It's ironic but some of my favorite finds (that I will post about when I get back from the dig today) while significant are certainly not pretty.  For instance, yesterday we found some line weights at the site.  Finally some fishing gear - but what are they doing with line weights?  I would have expected net sinkers.  Grooved pebbles certainly aren't as pretty as a flashy bayonet.

We have also been finding cobble tools near the smoke processing pits.  Another ugly tool but they hint at the activities taking place around the pits.  And then there are the pits and tossed sods.  Yesterday we even found a sod quarry.  The latter finds are really hard to make into a pretty picture, but tell a GREAT story.

I like the pretty artifacts because they keep people excited and digging - moving lots of dirt.  But it is the more mundane artifacts, features and other clues that we find that get me really excited.  They tell the story of what Alutiiq people were doing at the site.

Leslie's bayonet tip from block A

Hannah's incised re-sharpenned bayonet from the main excavation

Christine's small ground point from a smoke processing pit at Block B

Solomon's flake knife from block B 

Hannah's ground slate flensing knife from Block B

Leslie's reworked bayonet from the bottom of block A

Last Week's News

Wow!  Lot of 'dirt under the bridge' since this photo was taken!

This morning I was looking at Community Archaeology pictures from the end of last week, and I was struck by just how long ago it seems they were taken.  We have moved a lot of dirt since then.  These pictures were all taken when we were still digging in the top level of the site.  We have since moved back at least 3000 years in time to the earlier levels.

I'll post about some of our discoveries in the last few days later today.  But, suffice it to say, the excavation blocks now look a lot deeper!

Jesse screening in the rain

Jesse and Catherine have been supervising and screening the 'block B' excavation

Courtney found a nice sideblade

Jesse starts to uncover a possible smoke processing pit

Sunday, July 19, 2015

A Visit to our Afognak Neighbor

Family photo at Nancy's place

On Afognak we set out for a paddle to go around the point to meet our neighbor, Nancy H. Patrick had met her before, but this was a first for the kids and myself.

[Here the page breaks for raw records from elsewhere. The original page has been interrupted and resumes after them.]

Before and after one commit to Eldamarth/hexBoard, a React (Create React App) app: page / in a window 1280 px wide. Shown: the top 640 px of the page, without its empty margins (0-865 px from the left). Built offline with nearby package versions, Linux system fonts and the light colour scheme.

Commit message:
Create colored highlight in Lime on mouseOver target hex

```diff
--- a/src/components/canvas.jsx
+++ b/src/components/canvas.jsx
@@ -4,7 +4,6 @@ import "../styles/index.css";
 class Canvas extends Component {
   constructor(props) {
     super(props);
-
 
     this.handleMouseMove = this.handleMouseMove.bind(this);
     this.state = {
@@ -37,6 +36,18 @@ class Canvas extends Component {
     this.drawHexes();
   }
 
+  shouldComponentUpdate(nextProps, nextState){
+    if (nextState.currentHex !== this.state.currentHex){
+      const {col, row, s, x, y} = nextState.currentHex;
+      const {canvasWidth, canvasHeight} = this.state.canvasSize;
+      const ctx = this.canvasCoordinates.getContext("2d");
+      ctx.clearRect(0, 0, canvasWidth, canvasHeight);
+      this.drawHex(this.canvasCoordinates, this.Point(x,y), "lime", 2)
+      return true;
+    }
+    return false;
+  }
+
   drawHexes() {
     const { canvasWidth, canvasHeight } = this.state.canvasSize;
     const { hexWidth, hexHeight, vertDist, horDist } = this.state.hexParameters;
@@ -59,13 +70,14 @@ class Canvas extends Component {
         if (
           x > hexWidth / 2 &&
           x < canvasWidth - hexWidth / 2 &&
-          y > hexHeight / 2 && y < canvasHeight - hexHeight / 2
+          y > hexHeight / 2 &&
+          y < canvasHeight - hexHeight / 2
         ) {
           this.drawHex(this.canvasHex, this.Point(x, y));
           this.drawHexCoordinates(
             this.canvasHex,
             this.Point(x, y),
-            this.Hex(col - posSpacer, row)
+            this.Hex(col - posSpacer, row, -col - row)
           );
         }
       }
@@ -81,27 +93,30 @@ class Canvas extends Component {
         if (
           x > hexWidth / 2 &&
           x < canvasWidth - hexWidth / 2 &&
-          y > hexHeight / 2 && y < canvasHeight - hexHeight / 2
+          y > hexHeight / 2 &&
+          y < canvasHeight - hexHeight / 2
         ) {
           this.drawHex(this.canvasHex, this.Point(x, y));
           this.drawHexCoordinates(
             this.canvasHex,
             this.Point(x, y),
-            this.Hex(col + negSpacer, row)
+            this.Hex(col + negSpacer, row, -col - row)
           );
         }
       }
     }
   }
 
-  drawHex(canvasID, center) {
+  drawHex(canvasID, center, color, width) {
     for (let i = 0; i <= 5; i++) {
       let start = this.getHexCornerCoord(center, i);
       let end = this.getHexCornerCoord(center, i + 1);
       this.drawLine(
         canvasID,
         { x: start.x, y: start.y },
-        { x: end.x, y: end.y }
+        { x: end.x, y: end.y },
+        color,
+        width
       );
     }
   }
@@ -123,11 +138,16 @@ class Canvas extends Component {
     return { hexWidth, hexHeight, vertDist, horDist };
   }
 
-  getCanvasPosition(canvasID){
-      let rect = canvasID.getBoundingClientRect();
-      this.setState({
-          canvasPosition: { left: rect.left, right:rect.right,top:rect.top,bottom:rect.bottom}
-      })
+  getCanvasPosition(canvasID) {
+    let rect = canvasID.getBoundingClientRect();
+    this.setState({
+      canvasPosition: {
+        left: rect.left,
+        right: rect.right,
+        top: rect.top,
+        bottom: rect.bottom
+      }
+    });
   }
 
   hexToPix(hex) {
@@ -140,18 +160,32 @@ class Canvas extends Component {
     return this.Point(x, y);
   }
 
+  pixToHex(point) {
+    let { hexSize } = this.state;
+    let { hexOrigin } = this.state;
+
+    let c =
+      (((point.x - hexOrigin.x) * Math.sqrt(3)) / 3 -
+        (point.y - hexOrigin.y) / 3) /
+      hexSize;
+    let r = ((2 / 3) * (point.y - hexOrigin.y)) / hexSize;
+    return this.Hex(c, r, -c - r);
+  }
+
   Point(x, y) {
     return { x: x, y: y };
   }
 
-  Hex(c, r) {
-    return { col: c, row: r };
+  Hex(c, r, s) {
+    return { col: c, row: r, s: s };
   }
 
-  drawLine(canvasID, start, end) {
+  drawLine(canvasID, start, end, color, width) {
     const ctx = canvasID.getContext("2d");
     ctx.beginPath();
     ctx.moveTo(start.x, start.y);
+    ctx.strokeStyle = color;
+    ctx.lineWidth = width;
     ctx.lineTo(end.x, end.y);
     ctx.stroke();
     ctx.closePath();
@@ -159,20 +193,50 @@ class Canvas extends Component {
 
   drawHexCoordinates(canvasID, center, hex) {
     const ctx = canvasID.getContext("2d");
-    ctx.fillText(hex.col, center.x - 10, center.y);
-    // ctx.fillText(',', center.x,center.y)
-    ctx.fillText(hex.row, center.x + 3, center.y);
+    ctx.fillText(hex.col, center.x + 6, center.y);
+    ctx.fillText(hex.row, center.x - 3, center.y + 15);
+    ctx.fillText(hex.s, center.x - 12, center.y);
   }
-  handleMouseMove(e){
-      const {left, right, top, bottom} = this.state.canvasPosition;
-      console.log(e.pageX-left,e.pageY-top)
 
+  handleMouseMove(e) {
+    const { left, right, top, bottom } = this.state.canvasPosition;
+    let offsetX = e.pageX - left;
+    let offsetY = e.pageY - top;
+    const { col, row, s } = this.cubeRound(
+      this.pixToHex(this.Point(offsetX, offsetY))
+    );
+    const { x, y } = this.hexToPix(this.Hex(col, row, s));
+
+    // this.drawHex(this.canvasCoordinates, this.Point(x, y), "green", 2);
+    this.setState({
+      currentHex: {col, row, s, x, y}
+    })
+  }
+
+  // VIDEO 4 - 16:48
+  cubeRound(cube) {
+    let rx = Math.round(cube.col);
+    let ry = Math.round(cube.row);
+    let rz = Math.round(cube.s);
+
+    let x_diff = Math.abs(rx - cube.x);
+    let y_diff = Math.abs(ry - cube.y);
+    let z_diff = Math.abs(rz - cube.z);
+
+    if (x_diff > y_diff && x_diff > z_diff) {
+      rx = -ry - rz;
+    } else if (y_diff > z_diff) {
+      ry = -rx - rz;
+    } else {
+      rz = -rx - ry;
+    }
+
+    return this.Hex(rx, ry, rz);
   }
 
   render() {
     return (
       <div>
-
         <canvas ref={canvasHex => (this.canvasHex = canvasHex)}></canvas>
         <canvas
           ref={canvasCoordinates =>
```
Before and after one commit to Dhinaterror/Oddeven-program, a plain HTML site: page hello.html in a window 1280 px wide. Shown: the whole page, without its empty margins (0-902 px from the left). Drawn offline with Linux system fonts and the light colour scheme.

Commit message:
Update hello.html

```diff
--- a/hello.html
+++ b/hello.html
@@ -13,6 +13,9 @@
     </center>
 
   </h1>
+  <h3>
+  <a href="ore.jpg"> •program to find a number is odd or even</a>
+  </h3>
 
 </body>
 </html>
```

Stuey and Patrick in one boat, Nora and I in another-the seas were seriously glassy calm that morning. Nancy graciously showed us her cabin, made delicious strong coffee and shared juicy watermelon with us.

She had a cold beer for Patrick.

Stuey and I played on the beach for a bit while Nancy and Patrick talked. I saw the clouds rolling in and I knew the tide was changing, which was going to make our trip home harder.

It was time to leave.

I said to Stuey, "Let me go get daddy so we can head home. "
Stuey replied, "No, no, mommy. Its ok. Let him talk. He needs to get his talkies out."

We finally set off back to camp. The tide was very strong and within an hours period the winds had picked up. Furiously, we paddled. If Nora stopped paddling, we went backwards.

"Mom, this isn't fun! I'm scared."  Nora said.

"Honey, I know. But please just keep paddling, because when you stop, we go backwards" I replied. We made it to a nearby beach and piled the goods into Patricks inflatable canoe. The kids, Nancy and myself walked back along the beach and trails while Patrick kayaked back.

From the distance we watched Patrick battle the tide and white capped ocean. He made it back to Lipsett Point safe and sound.

Zoya




Nancy and family

Setting out on the calm waters 

Nora and I

Watermelon. Yummmm.....

Summer Bounty




Yesterday we ate the first potatoes and beets out of the garden, and today, after I harvested some garlic, Stuey, Nora and I picked a gallon of blueberries.  It's summertime and things are getting ripe and ready to eat.  The garlic bulbs were a little small still so I decided to leave the rest of the plants in the ground.  I don't think I've ever harvested beets or potatoes in July.

The kids really got into the blueberry picking.  There was no stopping them until we had filled up the gallon bucket.  Nora wants to make pies.  I foresee a lot more berry-picking adventures this summer.  Patrick